There are binary ideas throughout the book. For example, within the opposing camps, there are divides into two. In the magic camp, there are the Tricksters and the Healers – even to the point of having their own versions of Hogworts. The science types are less polarised, although the factions move between saving humanity or destroying it. There is no good versus evil or right versus wrong here. Females aren’t better than males – Patricia and her clan don’t think to ask an important question which as devastating consequences on Laurence. Males aren’t better than females. Laurence messes up a perfectly fine relationship due to his own insecurities. Both magic and science have flaws. And so they should. There is never an easy solution, never a clear route to success.
Charlie Jane Anders’ writing makes this book so very accessible. It is often said that it is very difficult to make something look easy. Anders’ previous experience in writing and living as transgender in a geek work might be the effort that makes this book a joy to read. My only real criticism is that this is very much a book of the moment. It does read, sometimes, as an ‘issue-of-the-day’ book, exemplified by the use of terms such as mansplaining. If some words and ideas fail to establish themselves beyond the zeitgeist, it could date the book quickly. The dialogue occasionally straddles the faddish and the genius. When it works, it is very naturalistic and honest, especially in the relationship scenes. Other times it is witty, which kinds of covers up some clunky exposition about wormholes and doomsday machines and such like. Which brings me to the world building. Considering that the world is going to an environmental and political hell-in-a-handbasket and considering that there are numerous complex muddy characters, there’s a significant lack of exposition. Characters don’t explain everything, either. When Patricia and Laurence are talking about dimensions, they both agree it is like the concept of Plato’s Cave. Anders doesn’t feel the need to explain that to the reader. She has faith in them that the either know, or they’ll go and look it up. This is common throughout. Certainly, there are hardly any info-dumps. Another one of the reasons why this book works. The superstorm (the main subtext is climate change) has devastating effects, for example, but Anders doesn’t tell us from a distance. It impacts characters’ lives, not just at the moment, but later in the book too.

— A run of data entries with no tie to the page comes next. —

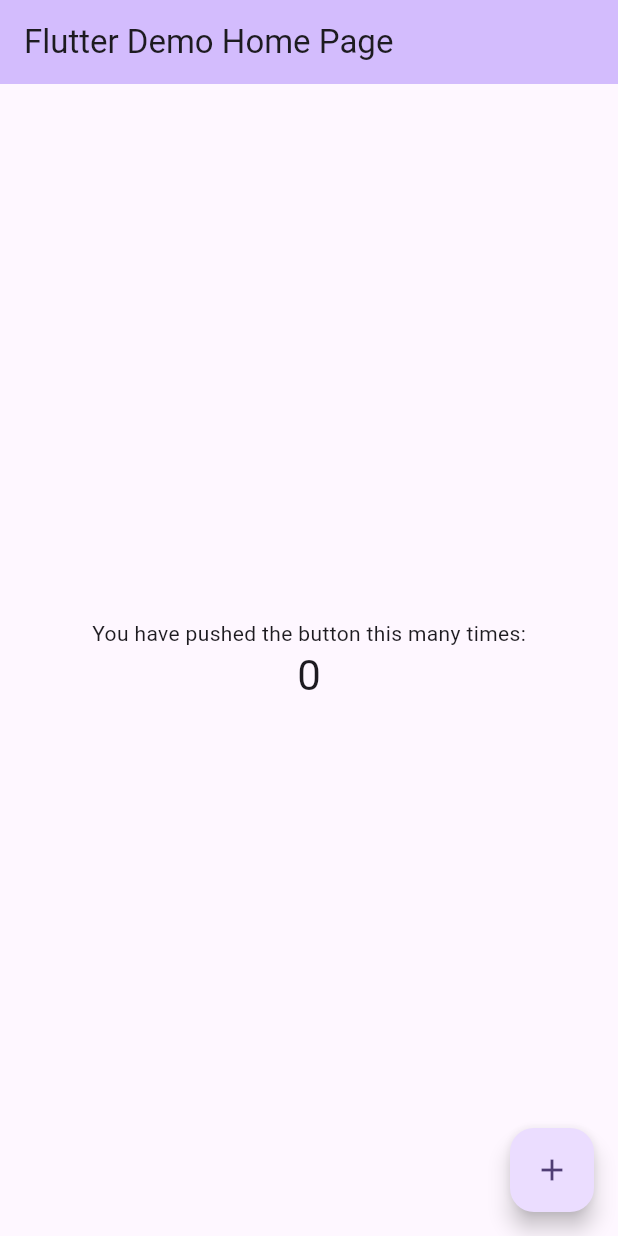
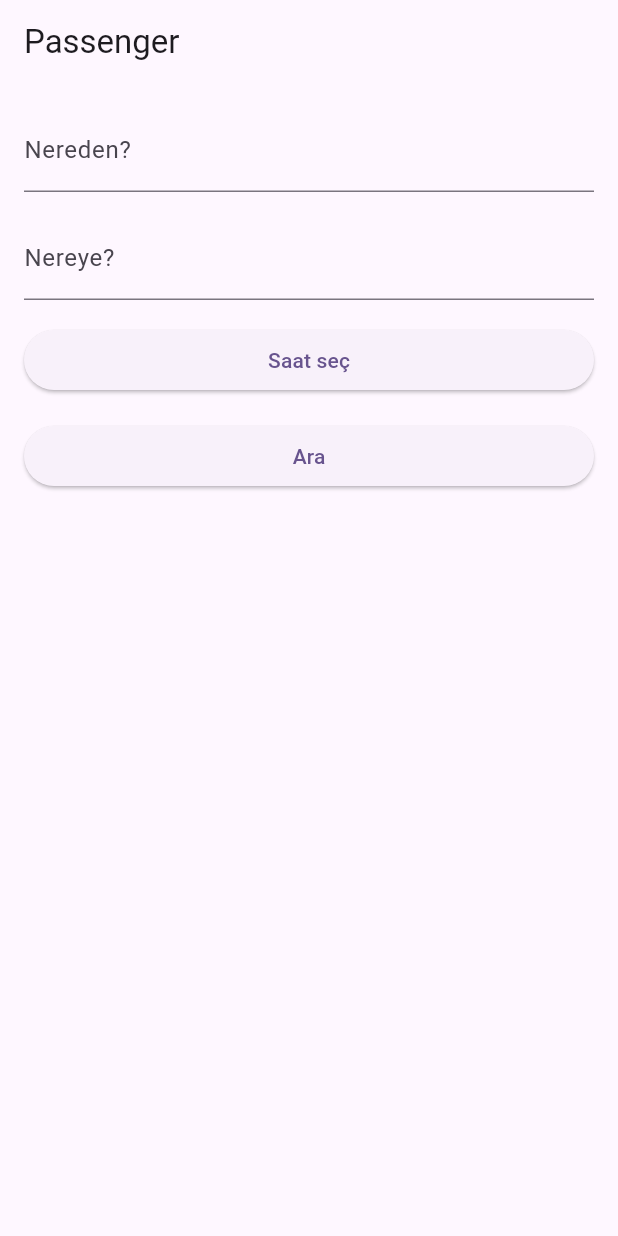
Before and after one commit to TunahanDso/NoTaxi, a Flutter app: the screen it shows after launch, on a phone screen of 412 x 824 dp. Run offline on Flutter 3.47's test engine with Material 3 defaults, Android fonts, the phone set to English and light mode, and no system bars.

Commit message:
Add PassengerScreen UI

```diff
--- a/mobile/lib/main.dart
+++ b/mobile/lib/main.dart
@@ -1,4 +1,5 @@
 import 'package:flutter/material.dart';
+import 'screens/passenger_screen.dart';
 
 void main() {
   runApp(const MyApp());
@@ -30,93 +31,7 @@ class MyApp extends StatelessWidget {
         // tested with just a hot reload.
         colorScheme: ColorScheme.fromSeed(seedColor: Colors.deepPurple),
       ),
-      home: const MyHomePage(title: 'Flutter Demo Home Page'),
+      home: const PassengerScreen(),
     );
   }
 }
-
-class MyHomePage extends StatefulWidget {
-  const MyHomePage({super.key, required this.title});
-
-  // This widget is the home page of your application. It is stateful, meaning
-  // that it has a State object (defined below) that contains fields that affect
-  // how it looks.
-
-  // This class is the configuration for the state. It holds the values (in this
-  // case the title) provided by the parent (in this case the App widget) and
-  // used by the build method of the State. Fields in a Widget subclass are
-  // always marked "final".
-
-  final String title;
-
-  @override
-  State<MyHomePage> createState() => _MyHomePageState();
-}
-
-class _MyHomePageState extends State<MyHomePage> {
-  int _counter = 0;
-
-  void _incrementCounter() {
-    setState(() {
-      // This call to setState tells the Flutter framework that something has
-      // changed in this State, which causes it to rerun the build method below
-      // so that the display can reflect the updated values. If we changed
-      // _counter without calling setState(), then the build method would not be
-      // called again, and so nothing would appear to happen.
-      _counter++;
-    });
-  }
-
-  @override
-  Widget build(BuildContext context) {
-    // This method is rerun every time setState is called, for instance as done
-    // by the _incrementCounter method above.
-    //
-    // The Flutter framework has been optimized to make rerunning build methods
-    // fast, so that you can just rebuild anything that needs updating rather
-    // than having to individually change instances of widgets.
-    return Scaffold(
-      appBar: AppBar(
-        // TRY THIS: Try changing the color here to a specific color (to
-        // Colors.amber, perhaps?) and trigger a hot reload to see the AppBar
-        // change color while the other colors stay the same.
-        backgroundColor: Theme.of(context).colorScheme.inversePrimary,
-        // Here we take the value from the MyHomePage object that was created by
-        // the App.build method, and use it to set our appbar title.
-        title: Text(widget.title),
-      ),
-      body: Center(
-        // Center is a layout widget. It takes a single child and positions it
-        // in the middle of the parent.
-        child: Column(
-          // Column is also a layout widget. It takes a list of children and
-          // arranges them vertically. By default, it sizes itself to fit its
-          // children horizontally, and tries to be as tall as its parent.
-          //
-          // Column has various properties to control how it sizes itself and
-          // how it positions its children. Here we use mainAxisAlignment to
-          // center the children vertically; the main axis here is the vertical
-          // axis because Columns are vertical (the cross axis would be
-          // horizontal).
-          //
-          // TRY THIS: Invoke "debug painting" (choose the "Toggle Debug Paint"
-          // action in the IDE, or press "p" in the console), to see the
-          // wireframe for each widget.
-          mainAxisAlignment: MainAxisAlignment.center,
-          children: <Widget>[
-            const Text('You have pushed the button this many times:'),
-            Text(
-              '$_counter',
-              style: Theme.of(context).textTheme.headlineMedium,
-            ),
-          ],
-        ),
-      ),
-      floatingActionButton: FloatingActionButton(
-        onPressed: _incrementCounter,
-        tooltip: 'Increment',
-        child: const Icon(Icons.add),
-      ), // This trailing comma makes auto-formatting nicer for build methods.
-    );
-  }
-}
--- /dev/null
+++ b/mobile/lib/screens/passenger_screen.dart
@@ -0,0 +1,66 @@
+import 'package:flutter/material.dart';
+
+class PassengerScreen extends StatefulWidget {
+  const PassengerScreen({super.key});
+
+  @override
+  State<PassengerScreen> createState() => _PassengerScreenState();
+}
+
+class _PassengerScreenState extends State<PassengerScreen> {
+  TimeOfDay? _selectedTime;
+
+  Future<void> _selectTime(BuildContext context) async {
+    final TimeOfDay? picked = await showTimePicker(
+      context: context,
+      initialTime: _selectedTime ?? TimeOfDay.now(),
+    );
+    if (picked != null) {
+      setState(() {
+        _selectedTime = picked;
+      });
+    }
+  }
+
+  @override
+  Widget build(BuildContext context) {
+    return Scaffold(
+      appBar: AppBar(
+        title: const Text('Passenger'),
+      ),
+      body: Padding(
+        padding: const EdgeInsets.all(16),
+        child: Column(
+          crossAxisAlignment: CrossAxisAlignment.stretch,
+          children: [
+            TextField(
+              decoration: const InputDecoration(
+                labelText: 'Nereden?',
+              ),
+            ),
+            const SizedBox(height: 16),
+            TextField(
+              decoration: const InputDecoration(
+                labelText: 'Nereye?',
+              ),
+            ),
+            const SizedBox(height: 16),
+            ElevatedButton(
+              onPressed: () => _selectTime(context),
+              child: Text(
+                _selectedTime == null
+                    ? 'Saat seç'
+                    : _selectedTime!.format(context),
+              ),
+            ),
+            const SizedBox(height: 16),
+            ElevatedButton(
+              onPressed: () {},
+              child: const Text('Ara'),
+            ),
+          ],
+        ),
+      ),
+    );
+  }
+}
```
Also changed, not shown: 1 other file.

Laurence makes a sacrifice that reminded me a little of Will and Lyra make at the conclusion of His Dark Materials. This passage elevates All the birds in the sky beyond just an interesting and successful endeavour in genre-busting speculative fiction, and into the realms of simply great storytelling. It’s what tugs on the heartstrings and moves the story beyond a clever entertainment. This book, it turns out then, isn’t about boy meets girl or magic versus science. It is not a fantasy; not a science fiction. It is a genre label-free zone. And it’s about all the messy, muddy colours that human lives actually are, and the natural if not vital conflicts within relationships.